Later that month it filed a lawsuit claiming that John Does had used “a hole in YouTube’s DMCA-process security” to impersonate the studio and sabotage the work of Destiny content creators.
Destiny 2 ViDoc: Light in the Darkness
Last December the YouTube channel of Lord Nazo was issued a takedown notice after publishing music from the original soundtrack for Destiny expansion The Taken King, which Bungie said infringed copyrights and violated its policy on fan use of intellectual property.
Rather than remove the video, Minor is alleged to have left it online until YouTube deleted it in January.
Bungie claims that, seemingly in retaliation, Minor created fake Gmail accounts in order to pose as the studio’s brand protection vendor CSC and send out a wave of fraudulent takedown notices targeting videos posted by members of the Destiny community including My Name is Byf, Aztecross, The Phoenix, and Promethean.
“This case arises out of Nick Minor’s malicious campaign to serve fraudulent takedown notices to some of the most prominent and passionate members of that fanbase, purportedly on Bungie’s behalf, in apparent retaliation for Bungie enforcing its copyrights against material Minor uploaded to his own YouTube channel,” the lawsuit alleges.
It adds: “Using the confusion engendered by his own false DMCA notices, Minor also sent a counternotification to YouTube, specifically challenging Bungie’s identification of his videos as infringing based on the idea that the notifications may have been part of his own wave of fraudulent takedowns.”

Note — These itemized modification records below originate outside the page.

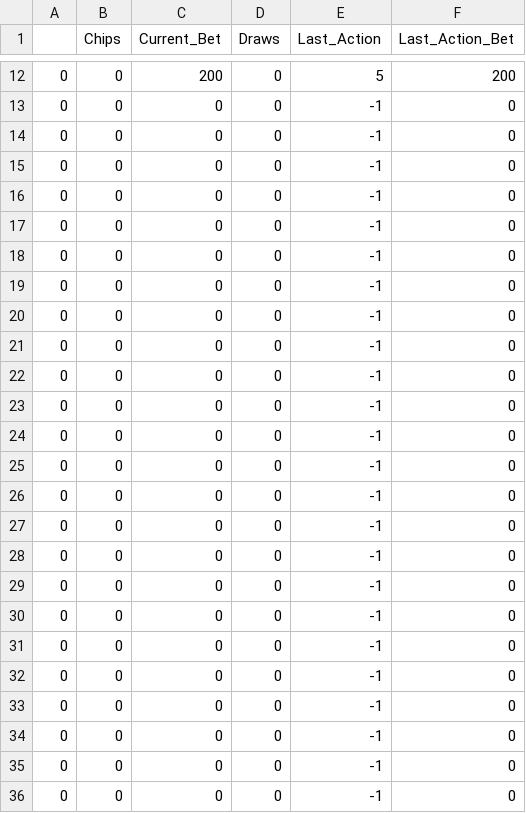
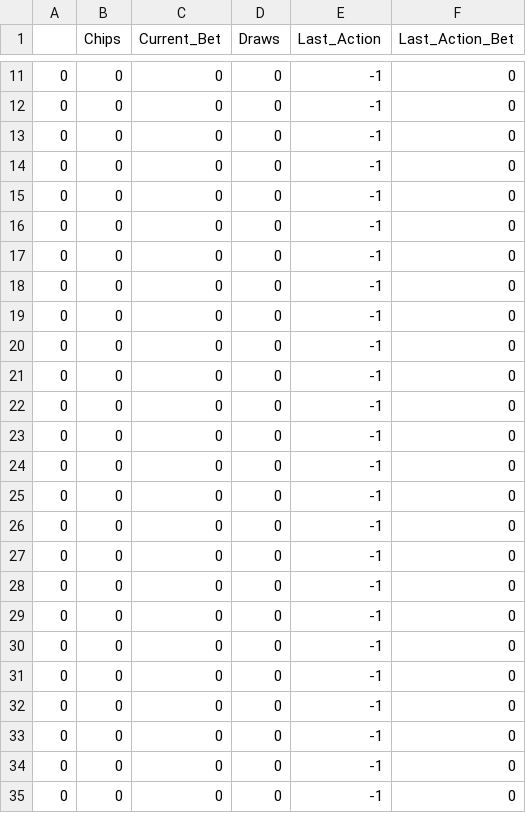
Before and after one commit to Anguse/ai-labs, a CSV file: project/PokerProject V2/PokerProject/PokerClientRandom/datasets/respond_opponent1.csv, drawn as a sheet; only a part is shown, gaps mark what is left out; the shorter side is filled out with more unchanged rows; the diff covers the shown part only.

```diff
--- a/project/PokerProject V2/PokerProject/PokerClientRandom/datasets/respond_opponent1.csv
+++ b/project/PokerProject V2/PokerProject/PokerClientRandom/datasets/respond_opponent1.csv
@@ -12,2 +11,20 @@
-0,0,200,0,5,200
+0,0,0,0,-1,0
+0,0,0,0,-1,0
+0,0,0,0,-1,0
+0,0,0,0,-1,0
+0,0,0,0,-1,0
+0,0,0,0,-1,0
+0,0,0,0,-1,0
+0,0,0,0,-1,0
+0,0,0,0,-1,0
+0,0,0,0,-1,0
+0,0,0,0,-1,0
+0,0,0,0,-1,0
+0,0,0,0,-1,0
+0,0,0,0,-1,0
+0,0,0,0,-1,0
+0,0,0,0,-1,0
+0,0,0,0,-1,0
+0,0,0,0,-1,0
+0,0,0,0,-1,0
 0,0,0,0,-1,0
```
Also changed, not shown: 1 removed row and 32 edited cells elsewhere in this file, project/PokerProject V2/PokerProject/PokerClientRandom/datasets/open_agent.csv, project/PokerProject V2/PokerProject/PokerClientRandom/datasets/respond_agent.csv, 15 other files.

The Destiny maker claims it is “entitled to damages and injunctive relief, including enhanced statutory damages of $150,000 for each of the works implicated in the Fraudulent Takedown Notice that willfully infringed Bungie’s registered copyrights, totaling $7,650,000”.
Aside from relief related to copyright infringement, Bungie is seeking “damages in an amount to be proven at trial” related to allegations of defamation, breach of contract, and violation of the Washington Consumer Protection Act.
Bungie recently settled a lawsuit that will see a Destiny 2 cheat company pay it $13.5 million in damages.
Sony announced in January that it intends to purchase Halo and Destiny creator Bungie in a deal worth $3.6 billion.